He meanders a bit with 19…b5, basically handing me a free tempo, and so I just go for the Nf6 plan, which I was contemplating not going with had he played Nf5, although I was still thinking about doing it and not taking on f5.

I was surprised by his resourceful 21…Ng8, but saw his …h6 plan coming. I was going to sham-sac with the winning Ng3-h5! (that was my plan when I played Ng3), for example 28.gxh6 Nxh6 29.Ng3-h5, but hadn’t planned it for this this exact position. I did look at it here briefly, though, but cut off my calculation prematurely to look to see if there was something simpler. To be honest, I was beginning to get worried about the clock and went for the wimpy continuation instead, which only picks up a pawn (a lot of my same bad habits were revisited, yes, but I wasn’t nervous or paying attention to the clock until toward the end of the game).

Still, I spent a long time on the obvious 32.Qf4 because I was looking at a lot of sacs in that position, but his attack comes first. Then I missed 34.Rxd4 being an obvious win, with Rh8 mate. I also missed a quicker win with 36.Bh7+, but naturally the Nh5 mate threat required less calculation, so I went for that.

He defended well, although he thought my g4 push was a mistake – I don’t think it is when he can’t refute it with either f6 or h6.

Wow, what a game. It’s easy to think that lower-rated players should just fold, but time in complications seems to be the difference-maker. That and general strategy. There is always some thought of “What the hell, I could lose this game?” that occurs sometime late, and really it’s very possible, one slip and then done on the clock, if not also on the board.

Plus, I played this C3 Sicilian because Chesstiger needed another attacking game to look at. 😀 Okay, maybe that wasn’t my prime-motivator. Avoiding boredom and others’ preparation is usually what pulls me most.

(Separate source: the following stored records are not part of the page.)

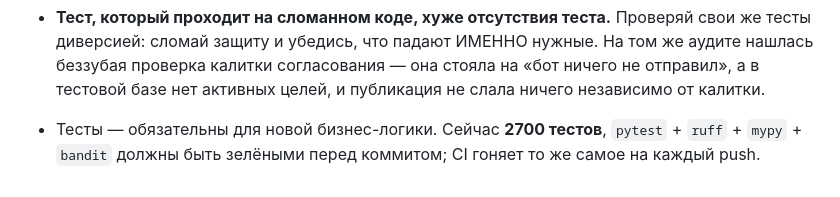
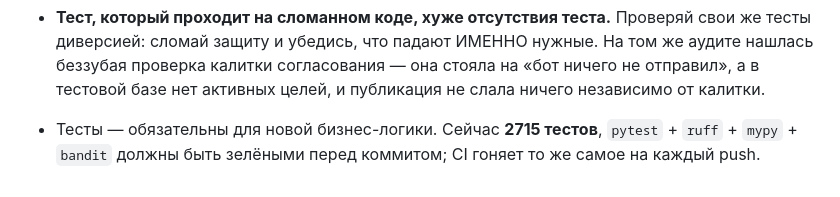
Before and after one commit to RakinSV/Telegram-admin-app-project, a Markdown page: CLAUDE.md, the part around the change. Rendered like a GitHub page.

Commit message:
Цифры в документах: 2715 тестов, 53 миграции
Co-Authored-By: Claude Opus 5 <noreply@anthropic.com>

```diff
--- a/CLAUDE.md
+++ b/CLAUDE.md
@@ -249,6 +249,6 @@ SQLite очередь (таблица posts, статус-машина: new →
   ИМЕННО нужные. На том же аудите нашлась беззубая проверка калитки
   согласования — она стояла на «бот ничего не отправил», а в тестовой базе
   нет активных целей, и публикация не слала ничего независимо от калитки.
-- Тесты — обязательны для новой бизнес-логики. Сейчас **2700 тестов**,
+- Тесты — обязательны для новой бизнес-логики. Сейчас **2715 тестов**,
   `pytest` + `ruff` + `mypy` + `bandit` должны быть зелёными перед коммитом;
   CI гоняет то же самое на каждый push.
```
Also changed, not shown: SYSTEM_OVERVIEW.md (+2 -2 lines).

One thing I will say is that there is not the same psychological pressure when playing a few hundred points down. I mean, when you are getting a free tempo around every third move, it’s not as difficult to find one’s composure, and not “crack”. I have “cracked” many times against Class A and above. Now, I see it as not such a big deal what their rating is, as I have lost plenty of games already (I am not kidding myself), but the game would become more tense without all of those free tempos, and against someone who sees what I am up to, more often. Still, even this opponent saw a lot of what I was up to for it to become unnerving on the clock.

I must mention another possibility on move 26.Qf6+. I had momentarily considered this move, but it seemed a bit ridiculous since I figured I should have something better than this, but really it is simply winning. For example, 26…NxQf6 is simply losing the knight, but 26…QxQ, 27.exQ! and the Black knight is trapped, permanently out of play, on g8! If Black declines with 26…Kf8, White trades rooks on c8, then Qh8 followed by Nf6 wins the pinned Ng8. I sure missed a lot of good stuff. 🙂 Better yet, this exactly the sort of thing one would miss in a quicker game on FICS, and even the sort of position you’d probably not reach positionally there, in the first place.

About this tournament, it had a good turnout. I am also going to play in tomorrow’s tournament which has a good turnout as well. I had to take a bye for rounds 1, since I was busy selling my trailer (for same as what I paid for it), which also caused me to miss a four round G/60 tournament the past Saturday (not that I play well at G/60). One thing to note is that I felt like my game was slightly irrelevant, as everyone had left and no one had hung around to watch any of it. I got to talk with one of my friends there, though, which was fun. Such an interesting game, and yet I guess it is lame in some way compared to people who can play a good G/30 game. I asked if there were any upsets, and there weren’t any. Nope, it was just me taking too long to close out a game that I am supposed to be capable of closing out as White. The story of my life.

After this game, I looked at a lot of potential mates in it. One thing is that his play looks bad and yet okay. It really takes some digging to find out why his position doesn’t work. He is not dropping pieces against me, so much as hanging positional weaknesses which require combinative solutions, which in turn require a time investment.